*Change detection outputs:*
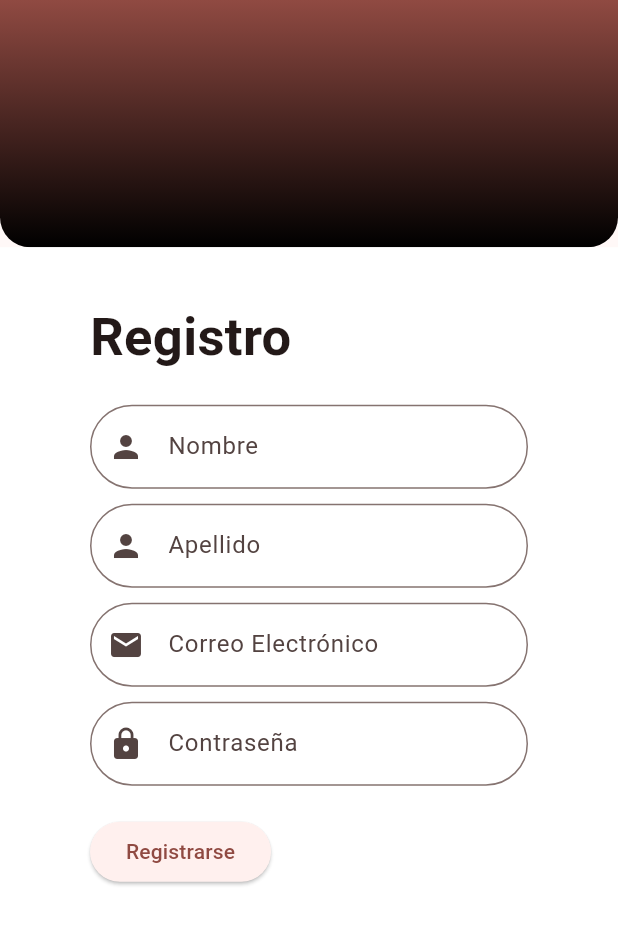
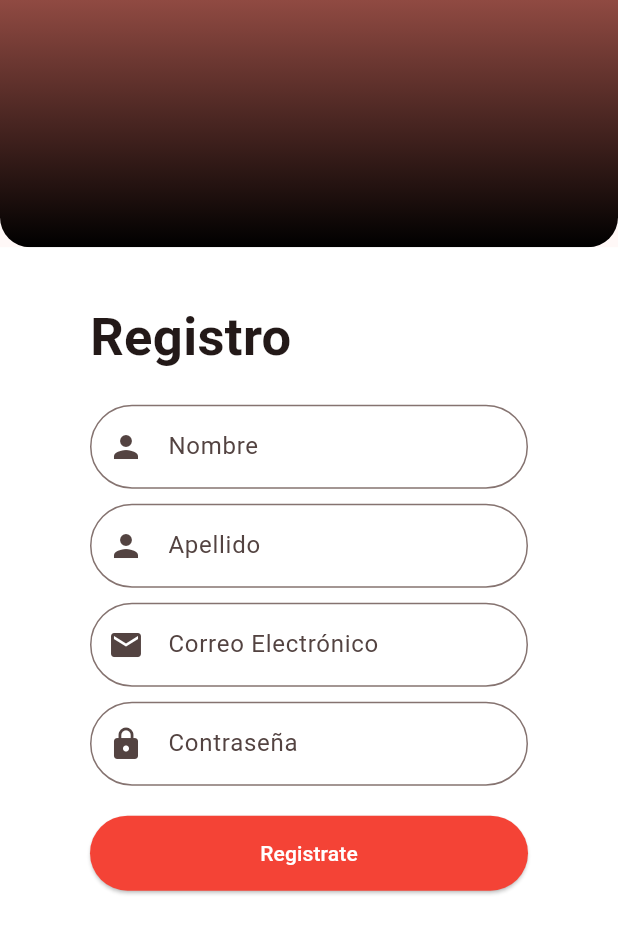
Before and after one commit to juanfrg201/SportAppClientMobile, a Flutter app: the RegisterScreen screen opened by its route, on a phone screen of 412 x 824 dp. Shown: the top 934 px of the screen. Run offline on Flutter 3.47's test engine with Material 3 defaults, Android fonts, the phone set to English and light mode, and no system bars.

Commit message:
Adds buton styles

```diff
--- a/lib/src/screens/sessions/register_screen.dart
+++ b/lib/src/screens/sessions/register_screen.dart
@@ -120,19 +120,29 @@ class _RegisterScreenState extends State<RegisterScreen> {
                       },
                     ),
                     SizedBox(height: 20),
-                    ElevatedButton(
+                    SizedBox(
+                      width: double.infinity,
+                      child: ElevatedButton(
                         onPressed: () {
                           if (_formKey.currentState!.validate()) {
                             _formKey.currentState!.save();
                             // Aquí puedes enviar los datos del formulario
-                          // por ejemplo, a través de una función de registro
+                            // por ejemplo, a través de una función de inicio de sesión
                             // o a tu backend.
                             // Ejemplo:
-                          // registerUser(_firstName, _lastName, _email, _password);
+                            // signInWithEmailAndPassword(_email, _password);
                           }
                         },
-                      child: Text('Registrarse'),
+                        style: ElevatedButton.styleFrom(
+                          padding: EdgeInsets.symmetric(vertical: 15), // Ajusta el padding vertical según tu diseño
+                          shape: RoundedRectangleBorder(
+                            borderRadius: BorderRadius.circular(40.0), // Hace que el botón sea redondeado
                           ),
+                          backgroundColor: Colors.red, // Color de fondo rojo
+                        ),
+                        child: const Text('Registrate', style: TextStyle(color: Colors.white),),
+                      ),
+                    )
                   ],
                 ),
               ),
```
Also changed, not shown: lib/src/screens/sessions/login_screen.dart (+12 -2 lines). Lines whose indentation alone changed are shown as unchanged.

*Description of the task:* Your answer must be the records above, word for word, with every picture left out.

*Your response:*
Before and after one commit to juanfrg201/SportAppClientMobile, a Flutter app: the RegisterScreen screen opened by its route, on a phone screen of 412 x 824 dp. Shown: the top 934 px of the screen. Run offline on Flutter 3.47's test engine with Material 3 defaults, Android fonts, the phone set to English and light mode, and no system bars.

Commit message:
Adds buton styles

```diff
--- a/lib/src/screens/sessions/register_screen.dart
+++ b/lib/src/screens/sessions/register_screen.dart
@@ -120,19 +120,29 @@ class _RegisterScreenState extends State<RegisterScreen> {
                       },
                     ),
                     SizedBox(height: 20),
-                    ElevatedButton(
+                    SizedBox(
+                      width: double.infinity,
+                      child: ElevatedButton(
                         onPressed: () {
                           if (_formKey.currentState!.validate()) {
                             _formKey.currentState!.save();
                             // Aquí puedes enviar los datos del formulario
-                          // por ejemplo, a través de una función de registro
+                            // por ejemplo, a través de una función de inicio de sesión
                             // o a tu backend.
                             // Ejemplo:
-                          // registerUser(_firstName, _lastName, _email, _password);
+                            // signInWithEmailAndPassword(_email, _password);
                           }
                         },
-                      child: Text('Registrarse'),
+                        style: ElevatedButton.styleFrom(
+                          padding: EdgeInsets.symmetric(vertical: 15), // Ajusta el padding vertical según tu diseño
+                          shape: RoundedRectangleBorder(
+                            borderRadius: BorderRadius.circular(40.0), // Hace que el botón sea redondeado
                           ),
+                          backgroundColor: Colors.red, // Color de fondo rojo
+                        ),
+                        child: const Text('Registrate', style: TextStyle(color: Colors.white),),
+                      ),
+                    )
                   ],
                 ),
               ),
```
Also changed, not shown: lib/src/screens/sessions/login_screen.dart (+12 -2 lines). Lines whose indentation alone changed are shown as unchanged.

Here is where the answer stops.